Upon hearing all of this I began to cry. I was astonished! The Matron stood up from her chair and came around the desk to hug and comfort me. She encouraged me to get up, then led me to his room. Standing at the threshold of Mr. G’s room, the Matron whispered, “You go into the room where he is lying and be with him to say your goodbyes”. I sat with Mr. G for a long time and said prayers for him. Later, I was given the task and honor of prepare his body for burial. (But that is yet another story.)
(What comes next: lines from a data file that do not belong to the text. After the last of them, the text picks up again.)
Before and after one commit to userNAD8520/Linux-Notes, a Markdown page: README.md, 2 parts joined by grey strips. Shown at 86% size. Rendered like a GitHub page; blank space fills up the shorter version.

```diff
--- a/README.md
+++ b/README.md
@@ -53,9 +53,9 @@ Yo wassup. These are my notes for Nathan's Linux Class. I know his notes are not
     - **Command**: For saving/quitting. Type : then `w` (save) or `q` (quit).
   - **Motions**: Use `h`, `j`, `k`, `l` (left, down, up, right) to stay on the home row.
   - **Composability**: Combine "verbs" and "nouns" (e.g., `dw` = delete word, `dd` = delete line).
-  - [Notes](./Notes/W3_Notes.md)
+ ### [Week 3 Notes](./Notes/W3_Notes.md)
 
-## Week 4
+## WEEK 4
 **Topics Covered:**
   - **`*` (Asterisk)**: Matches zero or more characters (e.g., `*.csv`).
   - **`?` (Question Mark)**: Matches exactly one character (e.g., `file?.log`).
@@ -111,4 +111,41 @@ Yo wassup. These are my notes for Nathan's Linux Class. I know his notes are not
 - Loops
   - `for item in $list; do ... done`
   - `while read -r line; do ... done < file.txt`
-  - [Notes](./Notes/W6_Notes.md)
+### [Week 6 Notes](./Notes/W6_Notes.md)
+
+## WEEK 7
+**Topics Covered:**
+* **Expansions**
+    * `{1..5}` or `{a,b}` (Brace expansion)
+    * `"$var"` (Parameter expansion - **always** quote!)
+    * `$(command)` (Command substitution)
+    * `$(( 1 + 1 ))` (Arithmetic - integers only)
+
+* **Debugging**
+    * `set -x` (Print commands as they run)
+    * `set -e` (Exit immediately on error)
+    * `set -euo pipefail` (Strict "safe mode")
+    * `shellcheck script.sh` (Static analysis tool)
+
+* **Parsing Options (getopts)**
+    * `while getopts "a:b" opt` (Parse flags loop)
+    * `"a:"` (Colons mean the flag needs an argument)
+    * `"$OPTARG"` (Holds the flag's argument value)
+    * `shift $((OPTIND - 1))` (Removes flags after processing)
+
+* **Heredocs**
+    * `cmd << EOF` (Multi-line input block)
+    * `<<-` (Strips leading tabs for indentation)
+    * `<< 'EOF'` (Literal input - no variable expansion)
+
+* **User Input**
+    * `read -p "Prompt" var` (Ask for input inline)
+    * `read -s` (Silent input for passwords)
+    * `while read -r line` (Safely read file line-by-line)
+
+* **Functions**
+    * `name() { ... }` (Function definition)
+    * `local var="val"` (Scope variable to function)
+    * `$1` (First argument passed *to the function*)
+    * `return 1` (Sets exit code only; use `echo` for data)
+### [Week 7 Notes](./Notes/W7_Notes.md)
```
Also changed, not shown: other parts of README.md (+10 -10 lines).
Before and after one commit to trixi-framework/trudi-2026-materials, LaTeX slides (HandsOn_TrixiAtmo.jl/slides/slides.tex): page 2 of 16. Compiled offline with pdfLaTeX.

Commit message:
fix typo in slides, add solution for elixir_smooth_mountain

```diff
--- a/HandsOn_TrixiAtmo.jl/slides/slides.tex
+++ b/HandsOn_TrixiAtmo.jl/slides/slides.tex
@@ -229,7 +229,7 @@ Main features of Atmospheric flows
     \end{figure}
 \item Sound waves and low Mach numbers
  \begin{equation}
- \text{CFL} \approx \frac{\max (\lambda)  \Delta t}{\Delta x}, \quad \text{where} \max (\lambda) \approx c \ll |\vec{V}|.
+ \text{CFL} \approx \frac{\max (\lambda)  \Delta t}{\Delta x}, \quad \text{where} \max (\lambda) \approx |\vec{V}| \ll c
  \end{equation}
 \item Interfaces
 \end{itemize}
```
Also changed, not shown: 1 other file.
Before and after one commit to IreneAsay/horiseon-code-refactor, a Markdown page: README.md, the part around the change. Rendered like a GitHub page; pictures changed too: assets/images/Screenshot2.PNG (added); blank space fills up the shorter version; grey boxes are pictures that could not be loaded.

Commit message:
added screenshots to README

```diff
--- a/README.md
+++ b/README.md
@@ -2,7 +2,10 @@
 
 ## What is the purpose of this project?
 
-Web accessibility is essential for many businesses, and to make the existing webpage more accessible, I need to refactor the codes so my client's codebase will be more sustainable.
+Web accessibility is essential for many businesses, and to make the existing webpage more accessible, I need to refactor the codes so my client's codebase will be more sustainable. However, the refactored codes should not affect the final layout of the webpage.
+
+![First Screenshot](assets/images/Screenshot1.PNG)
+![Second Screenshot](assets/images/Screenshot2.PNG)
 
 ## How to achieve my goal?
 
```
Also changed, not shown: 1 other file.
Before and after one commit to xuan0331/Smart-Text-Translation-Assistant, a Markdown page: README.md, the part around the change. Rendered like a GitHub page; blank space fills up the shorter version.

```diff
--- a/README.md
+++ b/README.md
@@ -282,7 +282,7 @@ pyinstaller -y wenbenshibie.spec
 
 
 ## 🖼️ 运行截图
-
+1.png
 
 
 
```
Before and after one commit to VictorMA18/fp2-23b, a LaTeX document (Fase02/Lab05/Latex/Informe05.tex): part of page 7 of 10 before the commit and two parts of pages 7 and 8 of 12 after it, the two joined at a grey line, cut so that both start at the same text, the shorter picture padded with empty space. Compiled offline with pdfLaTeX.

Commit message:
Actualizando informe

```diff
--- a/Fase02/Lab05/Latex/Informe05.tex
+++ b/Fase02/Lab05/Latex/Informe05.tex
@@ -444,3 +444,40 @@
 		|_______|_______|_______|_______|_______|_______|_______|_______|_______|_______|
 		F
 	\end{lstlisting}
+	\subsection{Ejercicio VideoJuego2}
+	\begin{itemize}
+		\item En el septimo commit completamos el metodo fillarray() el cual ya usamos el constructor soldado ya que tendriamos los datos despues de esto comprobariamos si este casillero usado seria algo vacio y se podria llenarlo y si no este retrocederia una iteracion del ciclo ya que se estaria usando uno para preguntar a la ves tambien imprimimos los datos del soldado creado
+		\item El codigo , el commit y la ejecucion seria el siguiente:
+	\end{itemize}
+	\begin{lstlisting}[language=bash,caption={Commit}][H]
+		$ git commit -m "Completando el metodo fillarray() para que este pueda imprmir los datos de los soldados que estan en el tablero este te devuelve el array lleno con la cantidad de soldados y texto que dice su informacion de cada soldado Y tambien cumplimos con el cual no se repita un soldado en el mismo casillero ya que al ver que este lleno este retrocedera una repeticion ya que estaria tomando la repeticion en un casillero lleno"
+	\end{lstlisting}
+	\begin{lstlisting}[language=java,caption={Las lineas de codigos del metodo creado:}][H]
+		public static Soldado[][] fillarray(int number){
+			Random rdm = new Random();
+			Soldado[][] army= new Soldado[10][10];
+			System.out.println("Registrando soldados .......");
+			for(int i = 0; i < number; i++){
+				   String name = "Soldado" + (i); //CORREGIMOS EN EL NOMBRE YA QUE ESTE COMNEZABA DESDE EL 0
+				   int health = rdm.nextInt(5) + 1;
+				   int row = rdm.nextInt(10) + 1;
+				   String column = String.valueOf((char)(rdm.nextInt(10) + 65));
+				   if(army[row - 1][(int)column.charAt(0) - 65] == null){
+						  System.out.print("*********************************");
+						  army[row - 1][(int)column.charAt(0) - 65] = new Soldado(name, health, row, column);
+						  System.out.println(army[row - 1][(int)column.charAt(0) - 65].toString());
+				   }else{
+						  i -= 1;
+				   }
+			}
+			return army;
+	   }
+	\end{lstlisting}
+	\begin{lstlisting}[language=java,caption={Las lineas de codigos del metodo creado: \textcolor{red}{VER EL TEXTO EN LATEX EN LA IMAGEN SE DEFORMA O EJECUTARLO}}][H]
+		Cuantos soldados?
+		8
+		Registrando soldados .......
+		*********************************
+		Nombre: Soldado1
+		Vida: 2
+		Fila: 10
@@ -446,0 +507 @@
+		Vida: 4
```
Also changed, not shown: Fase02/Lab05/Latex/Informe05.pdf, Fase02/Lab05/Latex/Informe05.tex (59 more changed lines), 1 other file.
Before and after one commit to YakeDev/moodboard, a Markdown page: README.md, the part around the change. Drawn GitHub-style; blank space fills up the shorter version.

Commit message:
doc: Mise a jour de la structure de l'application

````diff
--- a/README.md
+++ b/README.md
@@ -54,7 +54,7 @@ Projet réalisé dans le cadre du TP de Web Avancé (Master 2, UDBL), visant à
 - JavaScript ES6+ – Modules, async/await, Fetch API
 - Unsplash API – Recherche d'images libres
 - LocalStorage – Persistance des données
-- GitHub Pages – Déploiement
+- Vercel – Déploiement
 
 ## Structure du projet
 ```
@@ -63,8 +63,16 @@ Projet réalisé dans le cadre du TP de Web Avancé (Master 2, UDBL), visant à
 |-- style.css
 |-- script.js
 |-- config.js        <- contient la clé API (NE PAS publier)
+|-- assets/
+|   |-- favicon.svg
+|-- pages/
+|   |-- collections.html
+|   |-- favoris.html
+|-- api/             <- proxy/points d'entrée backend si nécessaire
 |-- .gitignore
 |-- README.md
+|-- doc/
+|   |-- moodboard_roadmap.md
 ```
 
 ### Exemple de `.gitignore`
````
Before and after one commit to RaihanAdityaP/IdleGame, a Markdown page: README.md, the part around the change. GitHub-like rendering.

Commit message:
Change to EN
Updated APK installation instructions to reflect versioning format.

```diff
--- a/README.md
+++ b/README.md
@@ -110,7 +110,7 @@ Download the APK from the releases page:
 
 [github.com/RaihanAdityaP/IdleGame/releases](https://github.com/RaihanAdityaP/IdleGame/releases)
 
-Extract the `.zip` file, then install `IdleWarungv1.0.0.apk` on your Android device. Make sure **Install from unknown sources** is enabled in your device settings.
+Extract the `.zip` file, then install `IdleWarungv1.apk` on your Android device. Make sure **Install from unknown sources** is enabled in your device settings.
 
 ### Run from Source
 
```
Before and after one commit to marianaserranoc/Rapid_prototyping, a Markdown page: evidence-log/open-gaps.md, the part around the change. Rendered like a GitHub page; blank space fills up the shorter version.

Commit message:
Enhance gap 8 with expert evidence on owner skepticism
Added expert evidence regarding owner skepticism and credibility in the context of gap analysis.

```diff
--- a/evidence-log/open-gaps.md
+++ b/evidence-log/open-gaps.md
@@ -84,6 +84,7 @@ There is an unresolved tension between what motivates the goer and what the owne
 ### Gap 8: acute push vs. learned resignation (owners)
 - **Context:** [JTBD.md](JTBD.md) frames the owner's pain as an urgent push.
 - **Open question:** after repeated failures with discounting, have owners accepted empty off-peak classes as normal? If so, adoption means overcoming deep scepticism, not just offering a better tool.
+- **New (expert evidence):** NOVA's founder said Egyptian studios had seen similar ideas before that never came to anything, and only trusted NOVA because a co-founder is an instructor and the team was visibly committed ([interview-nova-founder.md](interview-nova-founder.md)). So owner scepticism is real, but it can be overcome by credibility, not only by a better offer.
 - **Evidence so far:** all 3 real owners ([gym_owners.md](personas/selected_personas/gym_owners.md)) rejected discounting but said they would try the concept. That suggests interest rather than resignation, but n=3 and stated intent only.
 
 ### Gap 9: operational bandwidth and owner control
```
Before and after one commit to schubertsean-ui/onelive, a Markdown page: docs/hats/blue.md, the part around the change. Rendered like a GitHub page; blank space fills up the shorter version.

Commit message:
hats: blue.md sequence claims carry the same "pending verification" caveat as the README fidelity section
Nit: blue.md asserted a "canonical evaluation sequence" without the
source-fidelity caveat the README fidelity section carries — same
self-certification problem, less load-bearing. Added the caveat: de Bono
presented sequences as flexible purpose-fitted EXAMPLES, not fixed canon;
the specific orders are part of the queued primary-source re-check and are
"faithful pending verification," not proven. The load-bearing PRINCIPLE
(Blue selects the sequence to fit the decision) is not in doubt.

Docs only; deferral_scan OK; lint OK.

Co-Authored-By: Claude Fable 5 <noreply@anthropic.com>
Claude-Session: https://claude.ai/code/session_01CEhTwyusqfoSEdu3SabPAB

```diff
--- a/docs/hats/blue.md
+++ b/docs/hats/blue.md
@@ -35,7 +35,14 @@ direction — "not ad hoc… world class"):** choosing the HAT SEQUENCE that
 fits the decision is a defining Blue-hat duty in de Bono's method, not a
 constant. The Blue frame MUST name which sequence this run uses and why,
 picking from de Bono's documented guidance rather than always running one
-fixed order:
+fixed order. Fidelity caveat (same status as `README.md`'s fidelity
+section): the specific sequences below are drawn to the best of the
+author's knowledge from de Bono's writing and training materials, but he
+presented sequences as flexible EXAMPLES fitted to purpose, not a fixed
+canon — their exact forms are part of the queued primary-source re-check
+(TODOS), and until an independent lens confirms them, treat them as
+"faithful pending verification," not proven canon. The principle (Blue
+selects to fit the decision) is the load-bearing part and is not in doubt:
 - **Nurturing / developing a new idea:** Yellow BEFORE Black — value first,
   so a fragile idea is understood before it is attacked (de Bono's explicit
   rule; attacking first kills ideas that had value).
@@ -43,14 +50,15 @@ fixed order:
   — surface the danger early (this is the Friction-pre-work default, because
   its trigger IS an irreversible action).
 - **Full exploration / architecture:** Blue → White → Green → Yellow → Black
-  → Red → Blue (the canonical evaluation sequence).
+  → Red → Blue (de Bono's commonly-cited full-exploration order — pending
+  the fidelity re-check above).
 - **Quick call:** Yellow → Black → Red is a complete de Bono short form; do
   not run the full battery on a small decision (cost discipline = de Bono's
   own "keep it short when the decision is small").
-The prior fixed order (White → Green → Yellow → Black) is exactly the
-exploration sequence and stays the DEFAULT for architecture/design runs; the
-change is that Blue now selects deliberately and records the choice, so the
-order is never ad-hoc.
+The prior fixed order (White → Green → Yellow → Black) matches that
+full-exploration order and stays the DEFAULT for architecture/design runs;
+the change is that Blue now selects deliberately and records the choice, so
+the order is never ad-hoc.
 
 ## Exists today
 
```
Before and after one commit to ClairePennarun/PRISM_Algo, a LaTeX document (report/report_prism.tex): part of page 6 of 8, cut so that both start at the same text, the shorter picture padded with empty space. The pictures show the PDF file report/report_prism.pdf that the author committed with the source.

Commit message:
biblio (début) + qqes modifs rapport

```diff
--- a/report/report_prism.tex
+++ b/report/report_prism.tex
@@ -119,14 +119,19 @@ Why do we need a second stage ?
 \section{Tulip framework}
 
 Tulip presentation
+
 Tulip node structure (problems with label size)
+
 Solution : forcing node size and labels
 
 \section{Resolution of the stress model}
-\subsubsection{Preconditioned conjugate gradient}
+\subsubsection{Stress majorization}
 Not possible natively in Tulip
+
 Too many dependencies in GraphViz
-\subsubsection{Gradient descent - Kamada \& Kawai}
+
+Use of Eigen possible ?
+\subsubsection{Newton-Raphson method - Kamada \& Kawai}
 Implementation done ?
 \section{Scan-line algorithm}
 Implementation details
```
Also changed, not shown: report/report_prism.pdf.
Mr. Tehrani and I met once more in Ashburton, but we kept in contact via letters, and he always called me his daughter. I think he must have adopted many children around the globe on his travels. What a wonderful man and joy to be with. From what I can remember, he was a pioneer to northern Japan. I gleaned from an old newsletter, (see first link below) in November 1957, Mr. G.V. Tehrani settled in Sapporo. His pioneering to Sapporo was a direct result of the Guardian’s instruction to take the Faith to Hokkaido. Mr. Tehrani, a widower, was elderly and not in the best of health, but his great loving spirit affected those around him and with the help of the new Bahá’ís, Mr. Sasaki and Mr. Shimatani, he soon had a group interested in the Faith. Mr. and Mrs. Assassi, pioneers to Hiroshima, purchased a house in Sapporo, which they donated to the Faith. Mr. Tehrani took care of that Haziratu’l-Quds and held countless meetings there during the fourteen years he lived in Sapporo. In 1959, about a year and a half after Mr. Tehrani moved there, the first Local Spiritual Assembly of Sapporo was elected, as reported in “Traces that Remain,” which are summarized for inclusion here.